One of the first components about photography that must be learned is the importance of composition. It is one of the key ingredients to developing an amazing portfolio, alongside to learning the tricks to key lighting, shooting manual, or being able to do in-camera-effects such as motion panning. The standard compositional rule is the “rule of thirds”, a unique grid of lines arranged to divide your image into thirds. Along one of these lines, or at the intersecting point of these lines you want to position your most important subjects in your photo. This compositional rule is also commonly referred to as the rule of thirds grid, golden ratio, golden mean, or simply rule of thirds photography.

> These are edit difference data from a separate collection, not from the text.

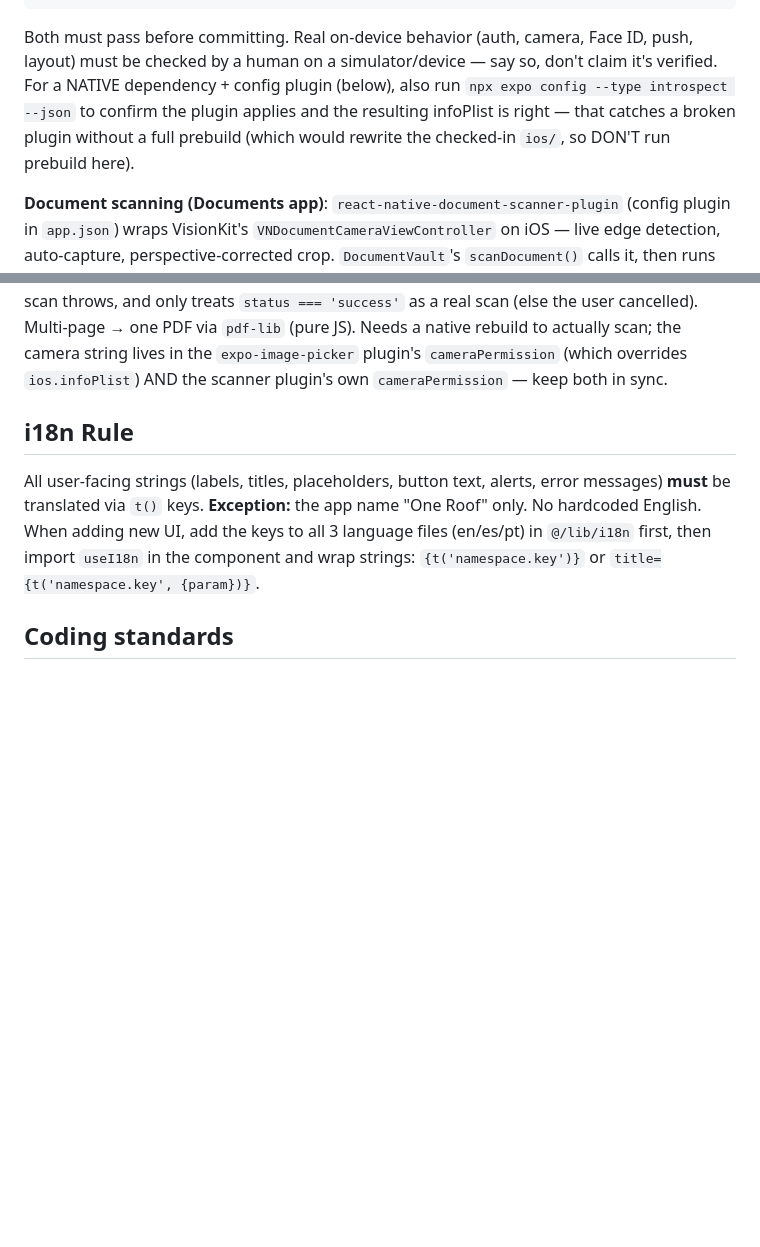
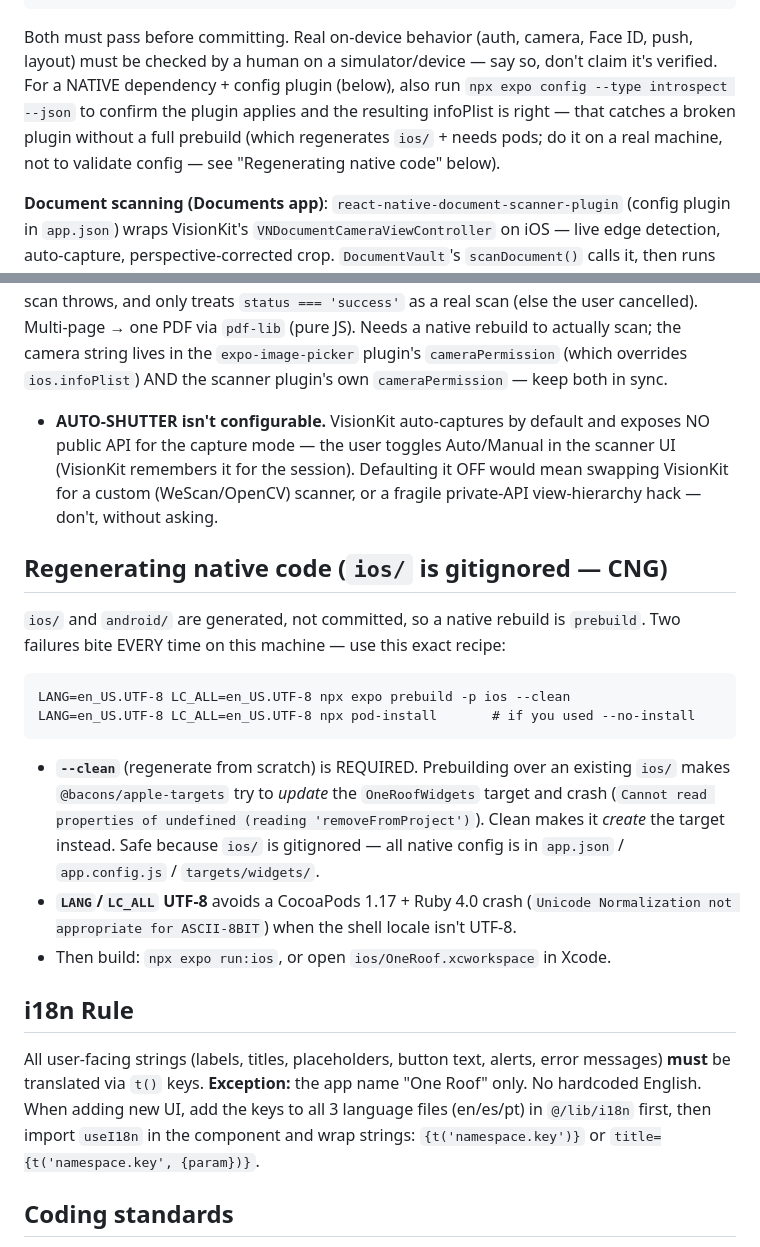
Before and after one commit to arthurmunhoz/familybudget, a Markdown page: mobile/CLAUDE.md, 2 parts joined by grey strips. Drawn GitHub-style; blank space fills up the shorter version.

Commit message:
docs: native-rebuild recipe (prebuild --clean + UTF-8 locale)
Captures the two failures that bite every native rebuild on this setup:
@bacons/apple-targets crashing when it updates an existing widget target
(fix: --clean regenerates ios/, so it creates the target instead), and the
CocoaPods 1.17 + Ruby 4.0 ASCII-8BIT crash (fix: LANG/LC_ALL=en_US.UTF-8).
Also notes VisionKit's auto-shutter isn't API-configurable, and corrects a
stale claim that ios/ is checked in (it's gitignored / CNG-generated).

````diff
--- a/mobile/CLAUDE.md
+++ b/mobile/CLAUDE.md
@@ -511,7 +511,8 @@ push, layout) must be checked by a human on a simulator/device — say so, don't
 claim it's verified. For a NATIVE dependency + config plugin (below), also run
 `npx expo config --type introspect --json` to confirm the plugin applies and the
 resulting infoPlist is right — that catches a broken plugin without a full
-prebuild (which would rewrite the checked-in `ios/`, so DON'T run prebuild here).
+prebuild (which regenerates `ios/` + needs pods; do it on a real machine, not to
+validate config — see "Regenerating native code" below).
 
 **Document scanning (Documents app)**: `react-native-document-scanner-plugin`
 (config plugin in `app.json`) wraps VisionKit's `VNDocumentCameraViewController`
@@ -531,6 +532,29 @@ rebuild to actually scan; the camera string lives in
 the `expo-image-picker` plugin's `cameraPermission` (which overrides
 `ios.infoPlist`) AND the scanner plugin's own `cameraPermission` — keep both in
 sync.
+- **AUTO-SHUTTER isn't configurable.** VisionKit auto-captures by default and
+  exposes NO public API for the capture mode — the user toggles Auto/Manual in
+  the scanner UI (VisionKit remembers it for the session). Defaulting it OFF
+  would mean swapping VisionKit for a custom (WeScan/OpenCV) scanner, or a
+  fragile private-API view-hierarchy hack — don't, without asking.
+
+## Regenerating native code (`ios/` is gitignored — CNG)
+`ios/` and `android/` are generated, not committed, so a native rebuild is
+`prebuild`. Two failures bite EVERY time on this machine — use this exact recipe:
+```
+LANG=en_US.UTF-8 LC_ALL=en_US.UTF-8 npx expo prebuild -p ios --clean
+LANG=en_US.UTF-8 LC_ALL=en_US.UTF-8 npx pod-install       # if you used --no-install
+```
+- **`--clean`** (regenerate from scratch) is REQUIRED. Prebuilding over an
+  existing `ios/` makes `@bacons/apple-targets` try to *update* the
+  `OneRoofWidgets` target and crash (`Cannot read properties of undefined
+  (reading 'removeFromProject')`). Clean makes it *create* the target instead.
+  Safe because `ios/` is gitignored — all native config is in `app.json` /
+  `app.config.js` / `targets/widgets/`.
+- **`LANG`/`LC_ALL` UTF-8** avoids a CocoaPods 1.17 + Ruby 4.0 crash
+  (`Unicode Normalization not appropriate for ASCII-8BIT`) when the shell locale
+  isn't UTF-8.
+- Then build: `npx expo run:ios`, or open `ios/OneRoof.xcworkspace` in Xcode.
 
 ## i18n Rule
 All user-facing strings (labels, titles, placeholders, button text, alerts, error messages) **must** be
````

The term rule of thirds has been floating around our world since roughly the 1800′s when painting was a very popular form of art. The older term, called the golden mean, has been around for years, back when the greeks roamed the earth and built extraordanary temples dedicated to their gods!
Components of the Rule of Thirds
- 9 Equal Boxes
- 4 Intersecting Points
- 2 Horizontal Lines
- 2 Vertical Lines
Rule of Thirds and Your Subject
By placing interesting components of your image at intersecting points, such as people, buildings, animals, or your main subject, you can make your image well balanced and help viewers naturally move through your image. The rule is based off of a subconscious movement throughout artwork where a viewers eye pauses at one of the four intersecting corners longer than it would in other such areas such as the far edges.
Modern dSLR cameras often display the grid view on the back display of a “live mode” camera. Also, this same grid may be activated in both Adobe Lightroom, and Adobe Photoshop.
Breaking the Rule
The Rule of Thirds is just one compositional rule available to photographers! Although commonly used, it may be replaced by simply positioning your subject in the centre of the image, all dependent on the point of taking the image and what you, as a photographer, want to achieve. Perhaps you simply wish to take an image of a subject isolated by a plain white background! In this case it makes sense to position the subject in the centre of the frame compared to off-setting it.
- Silverlight - Quick reference to keeping photo’s balanced using the rule of thirds.
- BetterPhoto - Some quick rule of thirds photo examples.
- Jake Garn - Very interesting article on “the lazy rule of thirds” also known as the traditional “golden mean”.
- Photoinf - More image examples.
- Cambridge in Color - Always very detailed. Great site for information.